Tuesday, October 27, 2009

Hazy Days

Last time I told you about the marine layer and its affect on LAX operations; this time I'll tell you about our other common restriction to visibility: Haze. Los Angeles is well-known for its sometimes lousy air quality, generally referred to as "smog". That's not a term used in aviation weather reporting; instead we use "haze", which includes smoke as well as other dry particles like dust. The big difference here is dry. The marine layer is moisture-based, and so is reported as cloud, fog, or mist (The difference between fog and mist is intensity: the international standard for fog is visibility of 1 km, which in the US is reported as 5/8ths of a mile; greater than that is reported as mist).

Haze, unlike fog or mist, doesn't 'burn off' when the day warms up. Instead, the rising sun just creates more glare (and heat: hazy days tend to be hot days). Often, the visibility is just barely enough for the airport to be VFR (3 miles), but there's not a cloud to be seen. The arriving aircraft can often see the airport well enough to shoot visual approaches, but departures can't see the preceding aircraft reliably enough to use visual separation. Thus, like with the marine layer, we can sometimes get airplanes in easier than we can get them out (all of this assuming we're on west traffic, which is usually the case). As you have probably surmised by now, these conditions do not produce good pictures. This has been frustrating for the last couple of days, as we've had several aircraft that I don't have in the photo archives.

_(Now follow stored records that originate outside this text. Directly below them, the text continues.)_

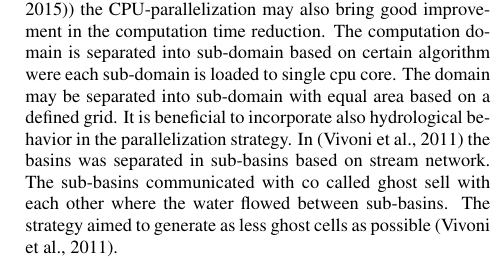
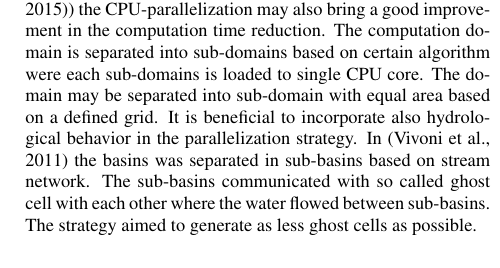
Before and after one commit to storm-fsv-cvut/smoderp2d-publications, a LaTeX document (foss4g-2019-paper/smoderp2d_foss4g_2019.tex, which reads foss4g-2019-paper/desc_parallel_expr.tex): part of one column of page 4 of 5, cut so that both start at the same text. Compiled offline with pdfLaTeX.

Commit message:
desc_parallel_expr: cpu-based cosmetics

```diff
--- a/foss4g-2019-paper/desc_parallel_expr.tex
+++ b/foss4g-2019-paper/desc_parallel_expr.tex
@@ -56,17 +56,17 @@ TODO
 \subsubsection{Further ideas for a basins-based parallel computing}
 Besides the GPU-based parallelization (with TensorFlow \cite{xxx} or
 NVIDIA Cuda technology~\cite{Kalyanapu2011,Le2015}) the
-CPU-parallelization may also bring good improvement in the computation
-time reduction. The computation domain is separated into sub-domain
-based on certain algorithm were each sub-domain is loaded to single
-cpu core. The domain may be separated into sub-domain with equal area
+CPU-parallelization may also bring a good improvement in the computation
+time reduction. The computation domain is separated into sub-domains
+based on certain algorithm were each sub-domains is loaded to single
+CPU core. The domain may be separated into sub-domain with equal area
 based on a defined grid. It is beneficial to incorporate also
 hydrological behavior in the parallelization
 strategy. In~\cite{Vivoni2011} the basins was separated in sub-basins
-based on stream network. The sub-basins communicated with co called
-ghost sell with each other where the water flowed between
+based on stream network. The sub-basins communicated with so called
+ghost cell with each other where the water flowed between
 sub-basins. The strategy aimed to generate as less ghost cells as
-possible~\cite{Vivoni2011}.
+possible.
 
 The parallelization strategy outlined in the manuscript is based on
 the hydrological reality and it is depicted in a simplified setup in
```
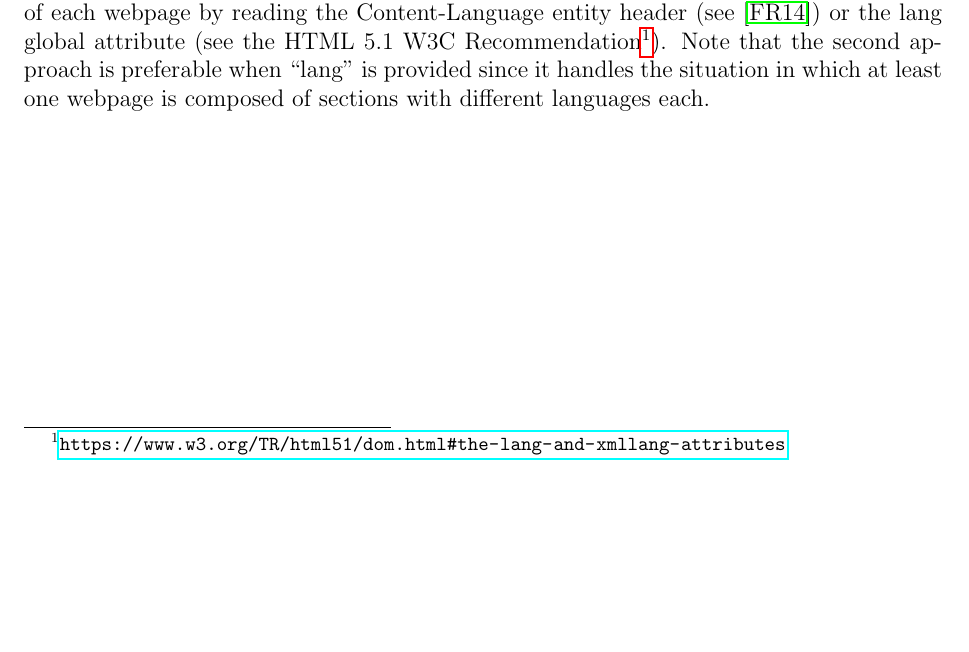
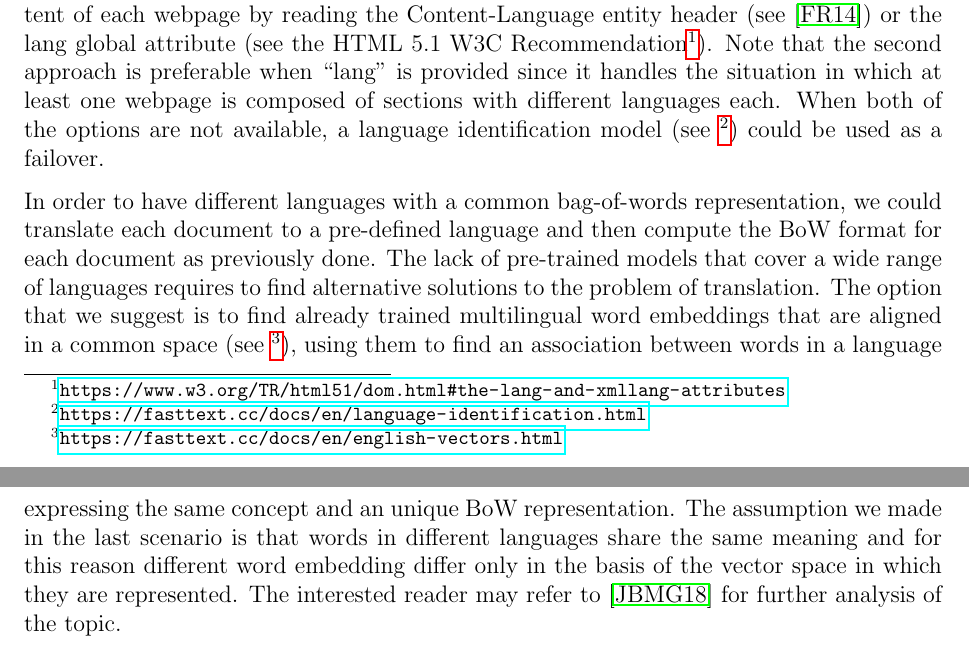
Before and after one commit to Davide95/msc_thesis, a LaTeX thesis (thesis/main.tex, which reads thesis/chapters/conc_and_future.tex): part of page 33 of 55 before the commit and two parts of pages 33 and 34 of 56 after it, the two joined at a grey line, cut so that both start at the same text, the shorter picture padded with empty space. Compiled offline with pdfLaTeX.

Commit message:
First "Conclusions and further work" chapter draft

```diff
--- a/thesis/chapters/conc_and_future.tex
+++ b/thesis/chapters/conc_and_future.tex
@@ -22,3 +22,20 @@ of the content of each webpage by reading the Content-Language entity header
 Note that the second approach is preferable when \say{lang} is provided
 since it handles the situation in which at least
 one webpage is composed of sections with different languages each.
+When both of the options are not available,
+a language identification model
+(see \footnote{\url{https://fasttext.cc/docs/en/language-identification.html}})
+could be used as a failover.
+
+In order to have different languages with a common bag-of-words
+representation, we could translate each document to a pre-defined language
+and then compute the BoW format for each document as previously done.
+The lack of pre-trained models that cover a wide range of languages
+requires to find alternative solutions to the problem of translation.
+The option that we suggest is to find already trained multilingual word embeddings
+that are aligned in a common space (see \footnote{\url{https://fasttext.cc/docs/en/english-vectors.html}}),
+using them to find an association between words in a language expressing the same concept and an unique BoW representation.
+The assumption we made in the last scenario is that words in different languages share
+the same meaning and for this reason different word embedding differ only in the basis
+of the vector space in which they are represented.
+The interested reader may refer to \cite{DBLP:journals/corr/abs-1804-07745} for further analysis of the topic.
```
Also changed, not shown: thesis/bib.bib (+20 -3 lines).
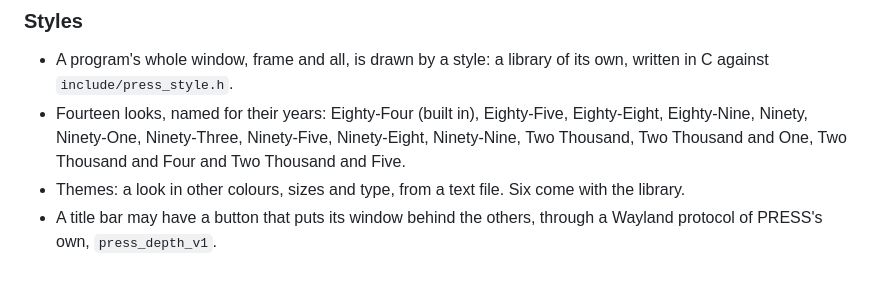
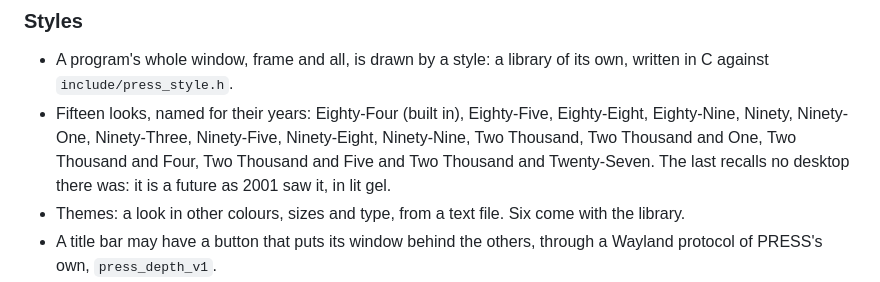
Before and after one commit to supersolvers/press, a Markdown page: CHANGELOG.md, the part around the change. GitHub-like rendering.

```diff
--- a/CHANGELOG.md
+++ b/CHANGELOG.md
@@ -35,10 +35,12 @@ on 18 November 2026.
 
 - A program's whole window, frame and all, is drawn by a style: a library
   of its own, written in C against `include/press_style.h`.
-- Fourteen looks, named for their years: Eighty-Four (built in),
+- Fifteen looks, named for their years: Eighty-Four (built in),
   Eighty-Five, Eighty-Eight, Eighty-Nine, Ninety, Ninety-One, Ninety-Three,
   Ninety-Five, Ninety-Eight, Ninety-Nine, Two Thousand, Two Thousand and
-  One, Two Thousand and Four and Two Thousand and Five.
+  One, Two Thousand and Four, Two Thousand and Five and Two Thousand and
+  Twenty-Seven. The last recalls no desktop there was: it is a future as
+  2001 saw it, in lit gel.
 - Themes: a look in other colours, sizes and type, from a text file. Six
   come with the library.
 - A title bar may have a button that puts its window behind the others,
```
Also changed, not shown: README.md (+9 -5 lines), docs/press-twothousandtwentyseven.png (added), docs/twothousandtwentyseven.png (added), 4 other files.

This is one: Cathay Pacific has been bringing in B777-300's for a while now, but the only ones I've seen up til now have been at night. This one not only was the first I've seen during the day, but also was the first Cathay Pacific aircraft I've seen with the OneWorld 10th anniversary livery. The same day we also had Malaysia and Japan Air in B777's (both new here), but I didn't get them at all.

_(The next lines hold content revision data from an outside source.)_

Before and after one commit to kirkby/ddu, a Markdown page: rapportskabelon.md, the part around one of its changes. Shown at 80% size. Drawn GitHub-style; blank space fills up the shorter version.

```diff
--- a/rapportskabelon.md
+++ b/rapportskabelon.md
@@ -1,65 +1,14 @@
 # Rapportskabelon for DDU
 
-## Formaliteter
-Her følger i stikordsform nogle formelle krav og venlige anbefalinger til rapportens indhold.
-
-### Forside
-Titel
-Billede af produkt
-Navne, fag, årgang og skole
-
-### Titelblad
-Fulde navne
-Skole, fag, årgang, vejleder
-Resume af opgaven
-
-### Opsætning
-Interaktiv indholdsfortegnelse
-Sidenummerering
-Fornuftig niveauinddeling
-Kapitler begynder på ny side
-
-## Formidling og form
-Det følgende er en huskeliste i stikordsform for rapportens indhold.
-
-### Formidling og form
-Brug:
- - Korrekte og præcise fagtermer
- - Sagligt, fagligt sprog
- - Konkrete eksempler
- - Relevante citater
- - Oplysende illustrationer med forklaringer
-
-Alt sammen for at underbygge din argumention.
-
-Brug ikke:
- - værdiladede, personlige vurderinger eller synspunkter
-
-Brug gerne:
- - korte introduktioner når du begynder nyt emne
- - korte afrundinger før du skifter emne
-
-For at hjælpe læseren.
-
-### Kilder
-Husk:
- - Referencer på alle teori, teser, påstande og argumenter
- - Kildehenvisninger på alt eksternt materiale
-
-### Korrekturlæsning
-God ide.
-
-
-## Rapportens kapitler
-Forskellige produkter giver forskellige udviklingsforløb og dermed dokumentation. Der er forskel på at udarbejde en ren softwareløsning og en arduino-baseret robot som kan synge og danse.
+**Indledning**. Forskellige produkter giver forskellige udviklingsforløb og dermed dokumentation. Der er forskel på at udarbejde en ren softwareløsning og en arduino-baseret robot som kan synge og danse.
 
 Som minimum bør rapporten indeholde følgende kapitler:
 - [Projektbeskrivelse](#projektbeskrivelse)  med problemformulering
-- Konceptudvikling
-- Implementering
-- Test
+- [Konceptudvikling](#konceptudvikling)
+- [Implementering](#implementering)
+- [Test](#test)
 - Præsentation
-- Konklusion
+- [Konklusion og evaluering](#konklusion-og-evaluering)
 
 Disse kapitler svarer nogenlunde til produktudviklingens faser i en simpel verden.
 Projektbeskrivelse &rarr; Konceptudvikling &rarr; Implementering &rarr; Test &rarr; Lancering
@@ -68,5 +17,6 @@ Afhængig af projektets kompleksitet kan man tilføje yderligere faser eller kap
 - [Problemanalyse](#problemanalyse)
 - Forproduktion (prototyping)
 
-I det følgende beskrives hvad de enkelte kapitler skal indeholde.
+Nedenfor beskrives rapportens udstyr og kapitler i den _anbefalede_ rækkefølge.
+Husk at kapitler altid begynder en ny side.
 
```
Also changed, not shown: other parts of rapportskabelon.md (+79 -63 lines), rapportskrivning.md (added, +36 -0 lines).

While I have shot Qatar here before, I'd hoped to get a better shot than the ones from a couple of years ago on the Atlantic Aviation ramp. No such luck. This is a bit of an oddball aircraft: an Airbus A340-200, seen here departing off runway 25 right.

Another view through the haze: An El Al B777 on taxiway Sierra, taxiing for departure, with the Qantas A380 in the background. As you can see, we've got more construction in progress: the former TWA maintenance ramp is getting trimmed to make way for the taxiway Delta extension as well as the new north-south taxiway.

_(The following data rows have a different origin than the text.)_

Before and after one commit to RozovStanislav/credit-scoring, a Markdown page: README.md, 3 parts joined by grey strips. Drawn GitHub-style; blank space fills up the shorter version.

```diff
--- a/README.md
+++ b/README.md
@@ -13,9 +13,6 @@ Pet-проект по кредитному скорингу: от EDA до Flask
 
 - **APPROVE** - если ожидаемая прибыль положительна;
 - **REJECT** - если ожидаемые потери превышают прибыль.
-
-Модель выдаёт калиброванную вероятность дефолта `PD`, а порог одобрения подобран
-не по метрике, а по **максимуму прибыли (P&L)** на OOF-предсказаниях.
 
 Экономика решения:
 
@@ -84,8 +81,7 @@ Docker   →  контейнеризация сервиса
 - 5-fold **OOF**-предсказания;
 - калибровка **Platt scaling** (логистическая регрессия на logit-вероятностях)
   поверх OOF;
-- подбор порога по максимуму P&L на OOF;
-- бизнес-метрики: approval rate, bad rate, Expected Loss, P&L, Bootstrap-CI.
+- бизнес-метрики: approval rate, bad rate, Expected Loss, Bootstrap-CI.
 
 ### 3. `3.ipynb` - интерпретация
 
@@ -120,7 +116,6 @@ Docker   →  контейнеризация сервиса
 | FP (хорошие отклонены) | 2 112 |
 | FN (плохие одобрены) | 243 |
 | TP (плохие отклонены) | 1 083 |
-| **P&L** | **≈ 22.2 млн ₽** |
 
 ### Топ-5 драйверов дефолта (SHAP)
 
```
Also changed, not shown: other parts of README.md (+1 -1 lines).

In these two shots, you can see that while we've got haze on the airport, there's other stuff offshore: the setting sun seen between layers of clouds above the horizon.

1 comment:

  1. I've often wondered whether there is a contest to choose the least weather-appropriate location for an airport. So many seem poorly sited.
    I like the El Al B777, what I can see of it, classy.